Business firms are salivating over the Iran nuclear deal and the opportunity to profit from providing the Tehran mullahs with the new resources needed to dominate the Fertile Crescent and the Persian Gulf. Yet, the real damage of "free trade" to the U.S. has been done in China. As the crisis builds along the Pacific Rim, Beijing's military buildup has been financed and empowered by the massive transfer of wealth and technology to China courtesy of capitalist adventurers who believe they are above the concerns of geopolitics. But then, what business leaders heeded Winston Churchill's warning in 1933 about the folly of "building up German industry with British and American money?"

In 1935, the British Foreign Office created the Economic Section, which advocated the commercial appeasement of Germany. England would become valuable to Hitler as a market for his exports -- and would even endure a trade deficit to improve relations. This is identical to U.S. policy towards China for over two decades.

A 1936 memo from a London banking house quoted in The Appeasers by Martin Gilbert and Richard Gott speaks of "Nazi moderates" with whom the bankers could  "come to an understanding and co-operate" so as to avoid another war.

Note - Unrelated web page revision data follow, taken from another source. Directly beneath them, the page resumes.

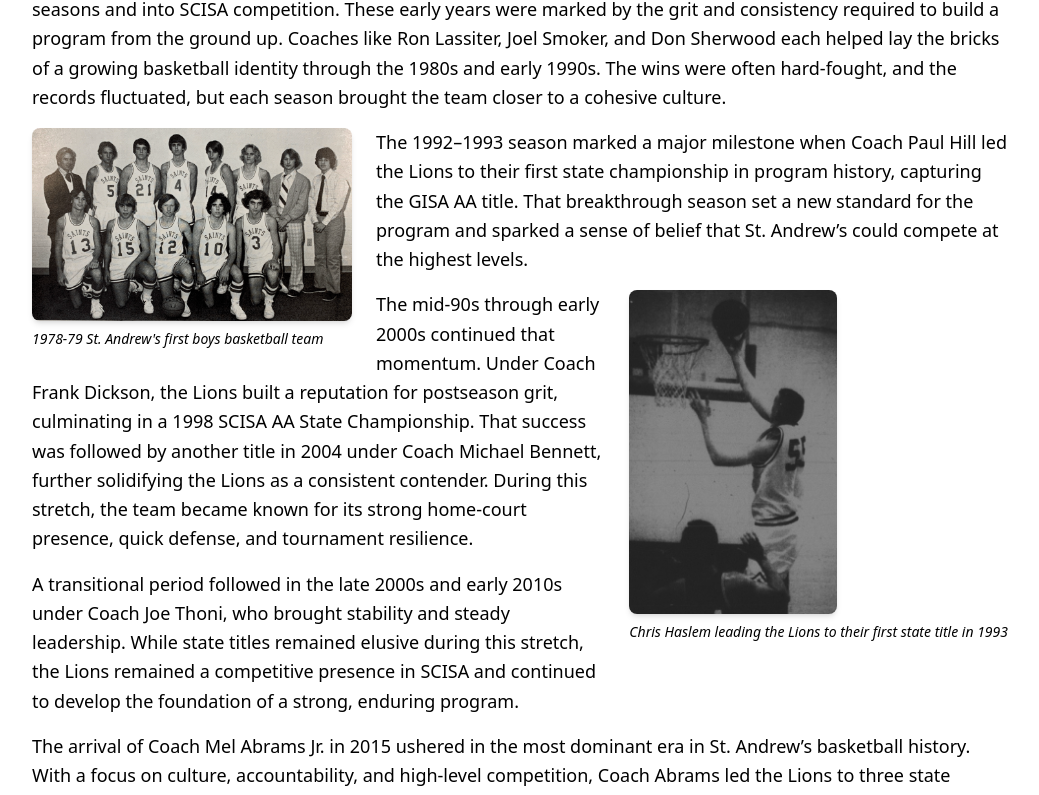
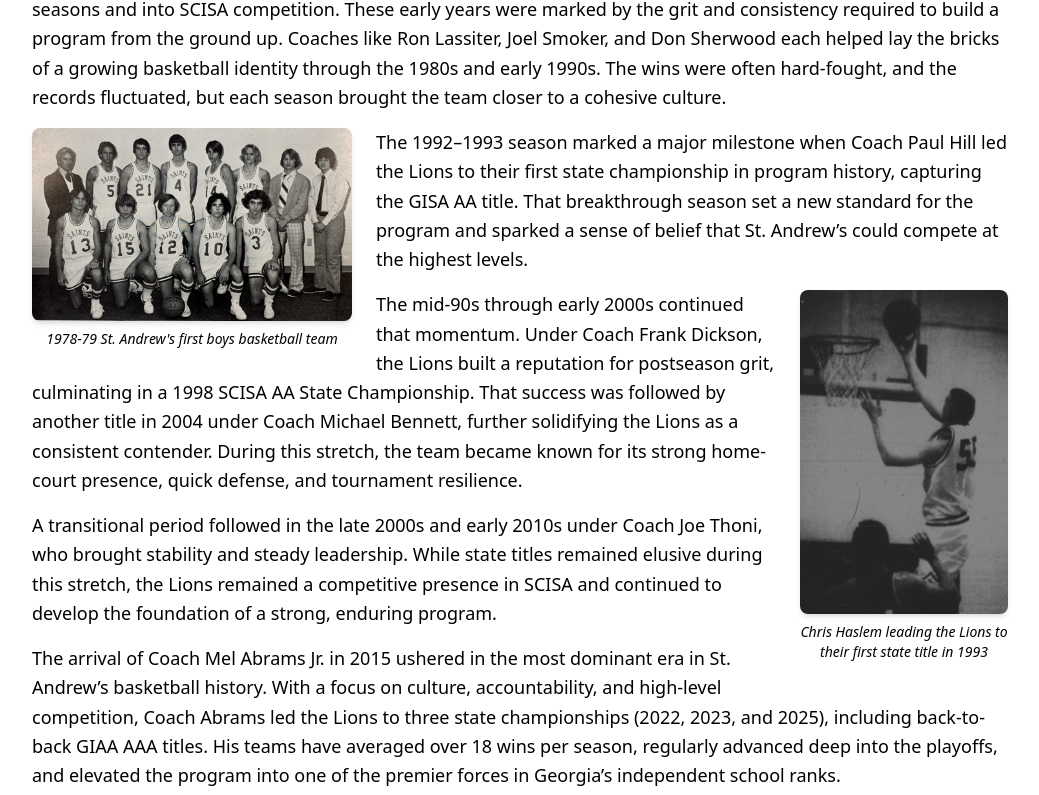
Before and after one commit to newonda1/st-andrews-basketball, a React (Vite) app: page / in a window 1280 px wide. Shown: the part 334-1129 px from the top of the page, without its empty margins (120-1159 px from the left). Built offline with nearby package versions, Linux system fonts and the light colour scheme.

Commit message:
Update App.jsx

```diff
--- a/src/App.jsx
+++ b/src/App.jsx
@@ -43,22 +43,22 @@ function App() {
   <p className="text-lg leading-relaxed mb-4">
     The team began its journey in the late 1970s under Coach Dave Clay, who led the program through its early GISA seasons and into SCISA competition. These early years were marked by the grit and consistency required to build a program from the ground up. Coaches like Ron Lassiter, Joel Smoker, and Don Sherwood each helped lay the bricks of a growing basketball identity through the 1980s and early 1990s. The wins were often hard-fought, and the records fluctuated, but each season brought the team closer to a cohesive culture.
   </p>
-<div className="md:float-left md:mr-6 mb-6 text-center md:text-left">
+<div className="md:float-left md:mr-6 mb-6 text-center w-full md:w-80 animate-fade-in">
   <img
     src="/images/first_team_1978.png"
     alt="1978-79 St. Andrew's Basketball Team"
-    className="w-80 h-auto rounded-lg shadow-md mb-2 mx-auto md:mx-0"
+    className="w-full h-auto rounded-lg shadow-md mb-2"
   />
   <p className="text-sm italic">1978-79 St. Andrew's first boys basketball team</p>
 </div>
   <p className="text-lg leading-relaxed mb-4">
     The 1992–1993 season marked a major milestone when Coach Paul Hill led the Lions to their first state championship in program history, capturing the GISA AA title. That breakthrough season set a new standard for the program and sparked a sense of belief that St. Andrew’s could compete at the highest levels.
   </p>
-<div className="md:float-right md:ml-6 mb-6 text-center md:text-right">
+<div className="md:float-right md:ml-6 mb-6 text-center w-full md:w-52 animate-fade-in">
   <img
     src="/images/chris_haslem_1993.png"
     alt="Chris Haslem during the 1992-93 Championship Season"
-    className="w-52 h-auto rounded-lg shadow-md mb-2 mx-auto md:mx-0"
+    className="w-full h-auto rounded-lg shadow-md mb-2"
   />
   <p className="text-sm italic">Chris Haslem leading the Lions to their first state title in 1993</p>
 </div>
```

The same language is now used in regard to Iranian "moderates." Typical of the appeasers was Frank Ashton-Gwatkin, head of the Economic Section, who wrote in 1936: "I myself believe, however, that this nearly mortal complaint will yield to the radioactive treatment of increased world trade instead of cutting out Hitlerism with a knife." Unfortunately, it took the "knife" of a world war to end the Axis threat. The task was much more bloody after the balance of power shifted in favor of a resurgent Germany in the late 1930s, the result of a series of concessions granted to the Hitler regime.

Today, the balance of power in Asia is shifting towards Communist China as American firms continue to support the Beijing regime. Only Donald Trump has talked about "controlling China through trade" among presidential hopefuls. However, news that Michael Pillsbury, Director for Chinese Strategy at the Hudson Institute, is an advisor to Sen. Ted Cruz holds open the chance that the Texas Republican will wake up to the danger and stop complaining that prices will go up at Walmart if China is confronted. Pillsbury's new, must-read book, The Hundred Year Marathon: China's Secret Strategy to Replace America as the Global Superpower, places heavy emphasis on the economic component of the U.S.-China rivalry and draws on the lessons to be learned from President Ronald Reagan's defeat of the Soviet Union.

Policy towards Cuba, Iran, China and other adversaries cannot be evaluated without taking into account the dangerous lobbying efforts of special interest groups and their impact on a certain breed of politician who cannot put the strategic interests of the country ahead of the petty interests of the country club. Voters need to insist that officials fulfill their premier duties as national leaders.     

William R. Hawkins is a consultant specializing in international economic and national security issues. He is a former economics professor and Republican Congressional staff member.

blog comments powered by Disqus

FSM Archives

10 year FSM Anniversary